The Foreign Affairs Ministers of the Union for the Mediterranean (UfM) agreed on 10 October on the need to prioritise the actions of the UfM and to particularly focus the work in the coming year on environment and climate change, trade, investment promotion, job creation and economic cooperation, including digital economy and infrastructure connectivity.

Participants in the Regional Forum in Barcelona, which was co-chaired by EU foreign policy chief Federica Mogherini, particularly commended the ability of the organisation to create science-policy interfaces to tackle urgent challenges.

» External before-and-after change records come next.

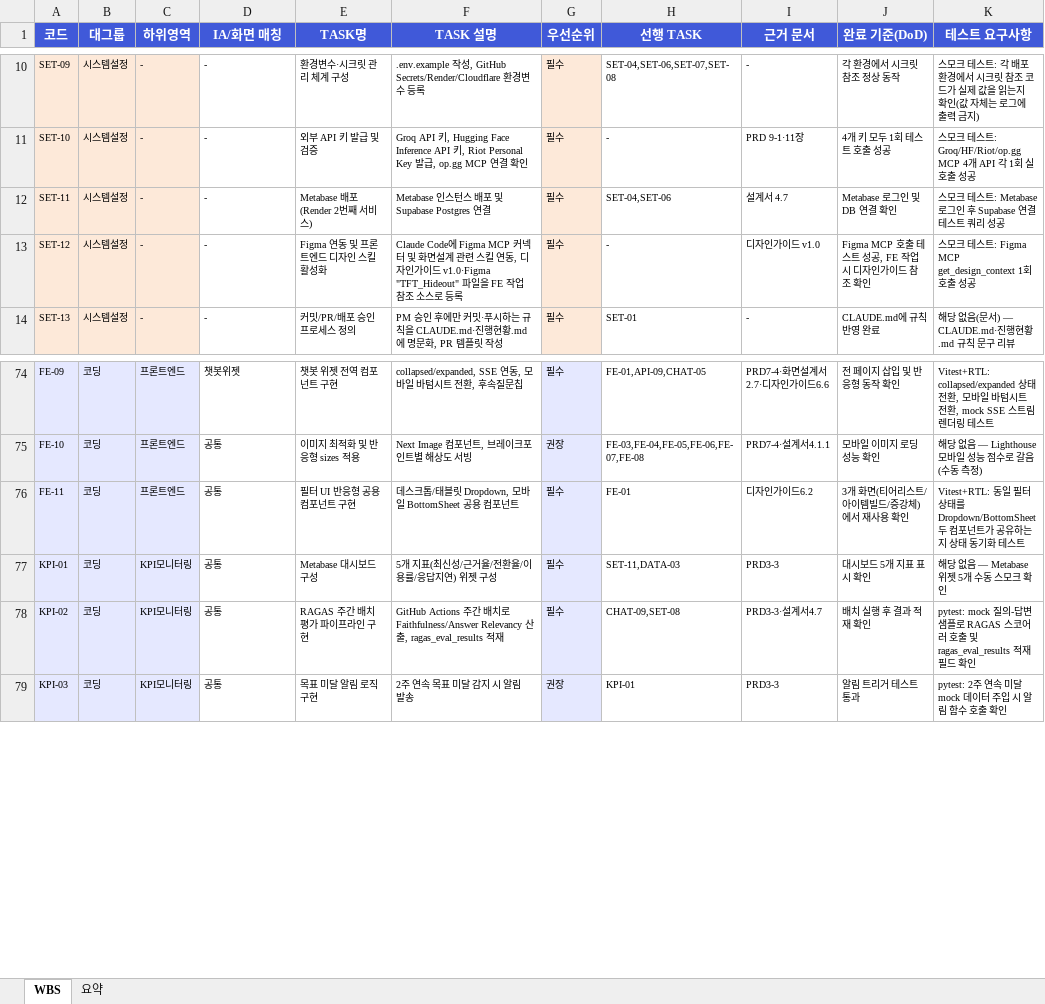
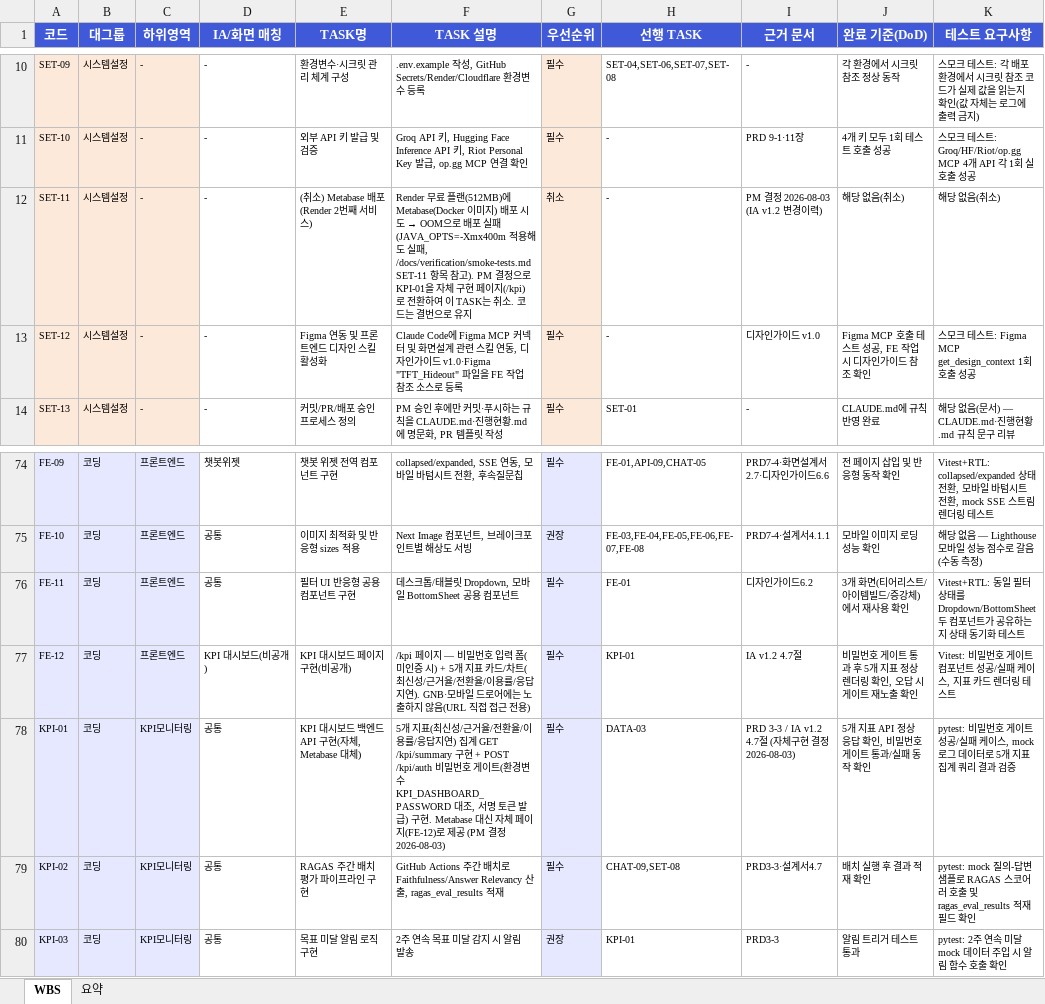
Before and after one commit to tigrelli/tft_hideout, an Excel workbook: TFT_Hideout_WBS.xlsx, sheet WBS, drawn as a sheet; only a part is shown, gaps mark what is left out; values as stored, in another font and other column widths than the file's, no borders; addresses are those after the commit; the diff names each change by its address in the sheet, - before the commit and + after, or states it on an @@ line.

```diff
--- a/TFT_Hideout_WBS.xlsx (sheet WBS)
+++ b/TFT_Hideout_WBS.xlsx (sheet WBS)
-E12 (TASK명): Metabase 배포(Render 2번째 서비스)
+E12 (TASK명): (취소) Metabase 배포(Render 2번째 서비스)
@@ F12 (TASK 설명): Metabase 인스턴스 배포 및 Supabase Postgres 연결 → Render 무료 플랜(512MB)에 Metabase(Docker 이미지) 배포 시도 → OOM으로 배포 실패(JAVA_OPTS=-Xmx400m 적용해도 실패, /docs/verification/smoke-tests.md SET-11 항목 참고). PM 결정으로 KPI-01을 자체 구현 페이지(/kpi)로 전환하여 이 TASK는 취소. 코드는 결번으로 유지 @@
-G12 (우선순위): 필수
+G12 (우선순위): 취소
-H12 (선행 TASK): SET-04,SET-06
+H12 (선행 TASK): -
-I12 (근거 문서): 설계서 4.7
+I12 (근거 문서): PM 결정 2026-08-03 (IA v1.2 변경이력)
-J12 (완료 기준(DoD)): Metabase 로그인 및 DB 연결 확인
+J12 (완료 기준(DoD)): 해당 없음(취소)
-K12 (테스트 요구사항): 스모크 테스트: Metabase 로그인 후 Supabase 연결 테스트 쿼리 성공
+K12 (테스트 요구사항): 해당 없음(취소)
+row 77: FE-12 | 코딩 | 프론트엔드 | KPI 대시보드(비공개) | KPI 대시보드 페이지 구현(비공개) | /kpi 페이지 — 비밀번호 입력 폼(미인증 시) + 5개 지표 카드/차트(최신성/근거율/전환율/이용률/응답지연). GNB·모바일 드로어에는 노출하지 않음(URL 직접 접근 전용) | 필수 | KPI-01 | IA v1.2 4.7절 | 비밀번호 게이트 통과 후 5개 지표 정상 렌더링 확인, 오답 시 게이트 재노출 확인 | Vitest: 비밀번호 게이트 컴포넌트 성공/실패 케이스, 지표 카드 렌더링 테스트
-E78 (TASK명): Metabase 대시보드 구성
+E78 (TASK명): KPI 대시보드 백엔드 API 구현(자체, Metabase 대체)
-F78 (TASK 설명): …답지연) 위젯 구성
+F78 (TASK 설명): …답지연) 집계 GET /kpi/summary 구현 + POST /kpi/auth 비밀번호 게이트(환경변수 KPI_DASHBOARD_PASSWORD 대조, 서명 토큰 발급) 구현. Metabase 대신 자체 페이지(FE-12)로 제공 (PM 결정 2026-08-03)
-H78 (선행 TASK): SET-11,DATA-03
+H78 (선행 TASK): DATA-03
-I78 (근거 문서): PRD3-3
+I78 (근거 문서): PRD 3-3 / IA v1.2 4.7절 (자체구현 결정 2026-08-03)
-J78 (완료 기준(DoD)): 대시보드 5개 지표 표시 확인
+J78 (완료 기준(DoD)): 5개 지표 API 정상 응답 확인, 비밀번호 게이트 통과/실패 동작 확인
-K78 (테스트 요구사항): 해당 없음 — Metabase 위젯 5개 수동 스모크 확인
+K78 (테스트 요구사항): pytest: 비밀번호 게이트 성공/실패 케이스, mock 로그 데이터로 5개 지표 집계 쿼리 결과 검증
```
Also changed, not shown: sheet 요약, 7 other files.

This year’s edition gathered scientists, policymakers, and key experts to discuss the main conclusions of the first-ever scientific assessment report on the impact of climate and environmental change in the Mediterranean.

Since 2015, a network of more than 80 scientists from across the region (MedECC) has been developing the report with the aim to facilitate more effective policy responses to climate change. Among its main conclusions, the report shows that the Mediterranean basin warms 20% faster than the global average, and that the region is one of the main climate change hotspots in the world, where 250 million people are projected to be considered “water poor” within 20 years. With current policies, temperatures are expected to increase by 2.2ºC (compared to pre-industrial level) by 2040.

“No single nation, no single community, in our region has enough resources to cope with the pace of climate change on its own,” UfM Secretary General Nasser Kamel said. “Undeniably, in line with the Sustainable Development Goals, our common efforts in the next decade have to focus on facing this urgent issue that goes way beyond climate change and implies reconsidering our approach to the region’s limited resources,” he added.